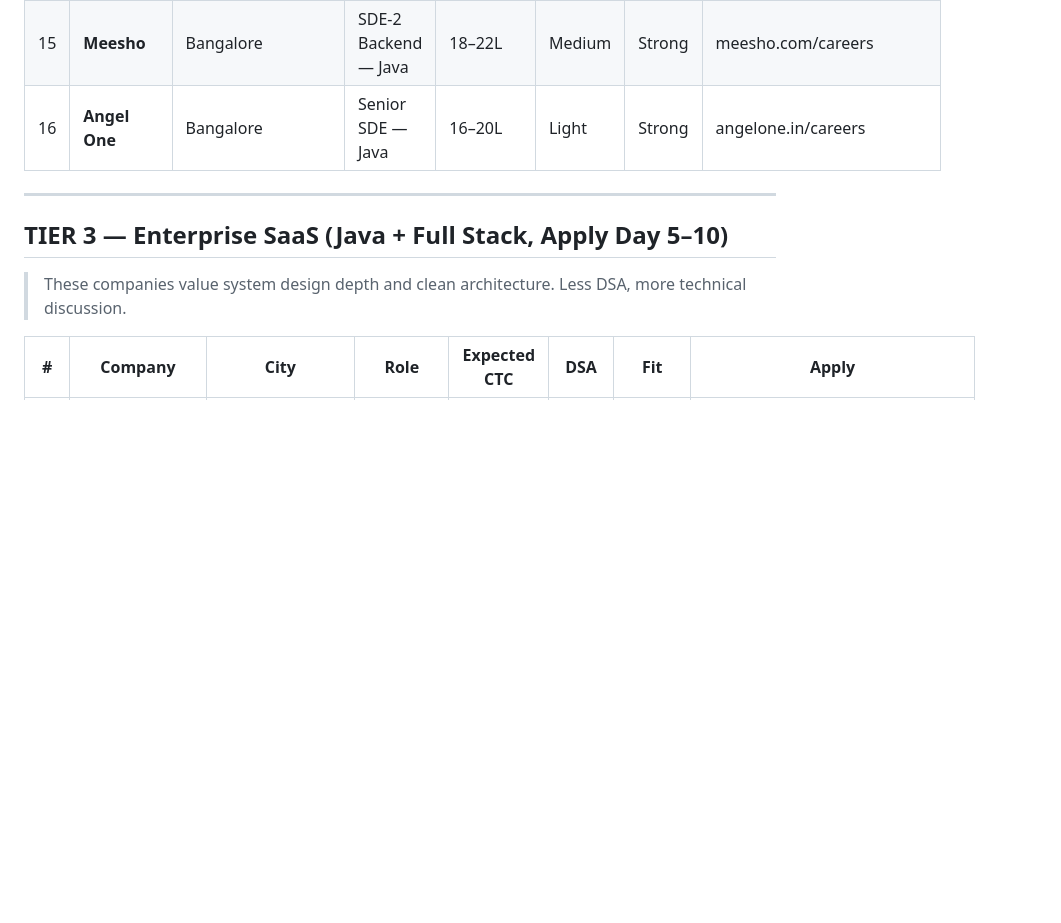
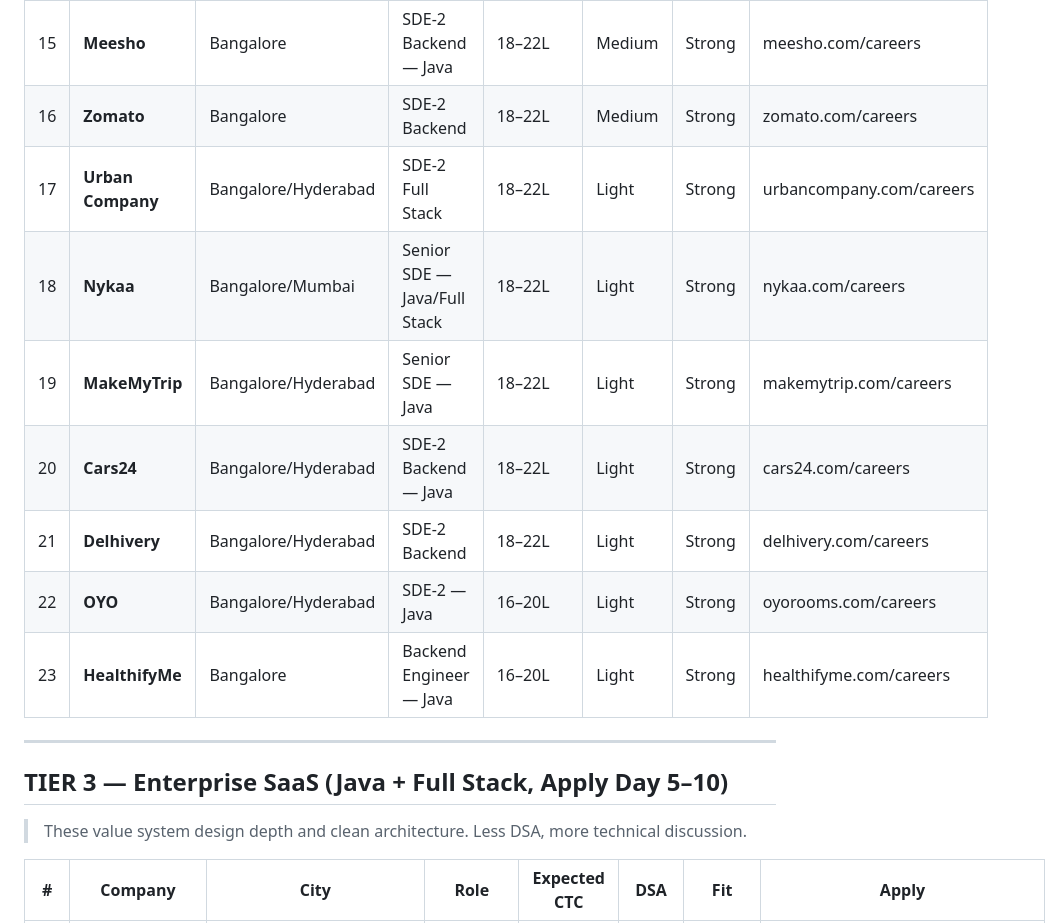
Before and after one commit to dnyanesh-k/notes, a Markdown page: companies/master-list.md, the part around one of its changes. Drawn GitHub-style; blank space fills up the shorter version.

```diff
--- a/companies/master-list.md
+++ b/companies/master-list.md
@@ -55,10 +55,17 @@
 | 15 | **Meesho** | Bangalore | SDE-2 Backend — Java | 18–22L | Medium | Strong | meesho.com/careers |
-| 16 | **Angel One** | Bangalore | Senior SDE — Java | 16–20L | Light | Strong | angelone.in/careers |
+| 16 | **Zomato** | Bangalore | SDE-2 Backend | 18–22L | Medium | Strong | zomato.com/careers |
+| 17 | **Urban Company** | Bangalore/Hyderabad | SDE-2 Full Stack | 18–22L | Light | Strong | urbancompany.com/careers |
+| 18 | **Nykaa** | Bangalore/Mumbai | Senior SDE — Java/Full Stack | 18–22L | Light | Strong | nykaa.com/careers |
+| 19 | **MakeMyTrip** | Bangalore/Hyderabad | Senior SDE — Java | 18–22L | Light | Strong | makemytrip.com/careers |
+| 20 | **Cars24** | Bangalore/Hyderabad | SDE-2 Backend — Java | 18–22L | Light | Strong | cars24.com/careers |
+| 21 | **Delhivery** | Bangalore/Hyderabad | SDE-2 Backend | 18–22L | Light | Strong | delhivery.com/careers |
+| 22 | **OYO** | Bangalore/Hyderabad | SDE-2 — Java | 16–20L | Light | Strong | oyorooms.com/careers |
+| 23 | **HealthifyMe** | Bangalore | Backend Engineer — Java | 16–20L | Light | Strong | healthifyme.com/careers |
 
 ---
 
 ## TIER 3 — Enterprise SaaS (Java + Full Stack, Apply Day 5–10)
-> These companies value system design depth and clean architecture. Less DSA, more technical discussion.
+> These value system design depth and clean architecture. Less DSA, more technical discussion.
 
 | # | Company | City | Role | Expected CTC | DSA | Fit | Apply |
 |---|---------|------|------|-------------|-----|-----|-------|
```
Also changed, not shown: other parts of companies/master-list.md (+143 -147 lines), interview/design-patterns.md (+6 -0 lines), points.md (deleted, +0 -9 lines).
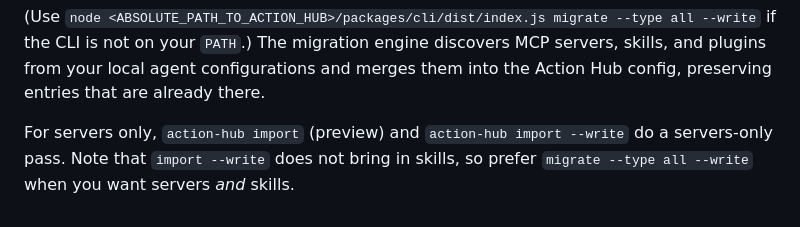
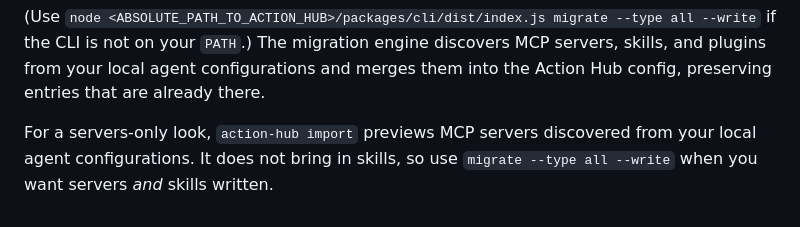
Before and after one commit to 1solomonwakhungu/action-hub, a Markdown page: docs/harness-guides.md, the part around the change. Drawn GitHub-style.

Commit message:
docs: describe import as servers-only preview only

```diff
--- a/docs/harness-guides.md
+++ b/docs/harness-guides.md
@@ -237,7 +237,6 @@ if the CLI is not on your `PATH`.) The migration engine discovers MCP servers,
 skills, and plugins from your local agent configurations and merges them into
 the Action Hub config, preserving entries that are already there.
 
-For servers only, `action-hub import` (preview) and `action-hub import
---write` do a servers-only pass. Note that `import --write` does not bring in
-skills, so prefer `migrate --type all --write` when you want servers *and*
-skills.
+For a servers-only look, `action-hub import` previews MCP servers discovered
+from your local agent configurations. It does not bring in skills, so use
+`migrate --type all --write` when you want servers *and* skills written.
```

WORK INSTRUCTION:
Please return the records above exactly as written, dropping every picture.

TASK RESPONSE:
Before and after one commit to dnyanesh-k/notes, a Markdown page: companies/master-list.md, the part around one of its changes. Drawn GitHub-style; blank space fills up the shorter version.

```diff
--- a/companies/master-list.md
+++ b/companies/master-list.md
@@ -55,10 +55,17 @@
 | 15 | **Meesho** | Bangalore | SDE-2 Backend — Java | 18–22L | Medium | Strong | meesho.com/careers |
-| 16 | **Angel One** | Bangalore | Senior SDE — Java | 16–20L | Light | Strong | angelone.in/careers |
+| 16 | **Zomato** | Bangalore | SDE-2 Backend | 18–22L | Medium | Strong | zomato.com/careers |
+| 17 | **Urban Company** | Bangalore/Hyderabad | SDE-2 Full Stack | 18–22L | Light | Strong | urbancompany.com/careers |
+| 18 | **Nykaa** | Bangalore/Mumbai | Senior SDE — Java/Full Stack | 18–22L | Light | Strong | nykaa.com/careers |
+| 19 | **MakeMyTrip** | Bangalore/Hyderabad | Senior SDE — Java | 18–22L | Light | Strong | makemytrip.com/careers |
+| 20 | **Cars24** | Bangalore/Hyderabad | SDE-2 Backend — Java | 18–22L | Light | Strong | cars24.com/careers |
+| 21 | **Delhivery** | Bangalore/Hyderabad | SDE-2 Backend | 18–22L | Light | Strong | delhivery.com/careers |
+| 22 | **OYO** | Bangalore/Hyderabad | SDE-2 — Java | 16–20L | Light | Strong | oyorooms.com/careers |
+| 23 | **HealthifyMe** | Bangalore | Backend Engineer — Java | 16–20L | Light | Strong | healthifyme.com/careers |
 
 ---
 
 ## TIER 3 — Enterprise SaaS (Java + Full Stack, Apply Day 5–10)
-> These companies value system design depth and clean architecture. Less DSA, more technical discussion.
+> These value system design depth and clean architecture. Less DSA, more technical discussion.
 
 | # | Company | City | Role | Expected CTC | DSA | Fit | Apply |
 |---|---------|------|------|-------------|-----|-----|-------|
```
Also changed, not shown: other parts of companies/master-list.md (+143 -147 lines), interview/design-patterns.md (+6 -0 lines), points.md (deleted, +0 -9 lines).
Before and after one commit to 1solomonwakhungu/action-hub, a Markdown page: docs/harness-guides.md, the part around the change. Drawn GitHub-style.

Commit message:
docs: describe import as servers-only preview only

```diff
--- a/docs/harness-guides.md
+++ b/docs/harness-guides.md
@@ -237,7 +237,6 @@ if the CLI is not on your `PATH`.) The migration engine discovers MCP servers,
 skills, and plugins from your local agent configurations and merges them into
 the Action Hub config, preserving entries that are already there.
 
-For servers only, `action-hub import` (preview) and `action-hub import
---write` do a servers-only pass. Note that `import --write` does not bring in
-skills, so prefer `migrate --type all --write` when you want servers *and*
-skills.
+For a servers-only look, `action-hub import` previews MCP servers discovered
+from your local agent configurations. It does not bring in skills, so use
+`migrate --type all --write` when you want servers *and* skills written.
```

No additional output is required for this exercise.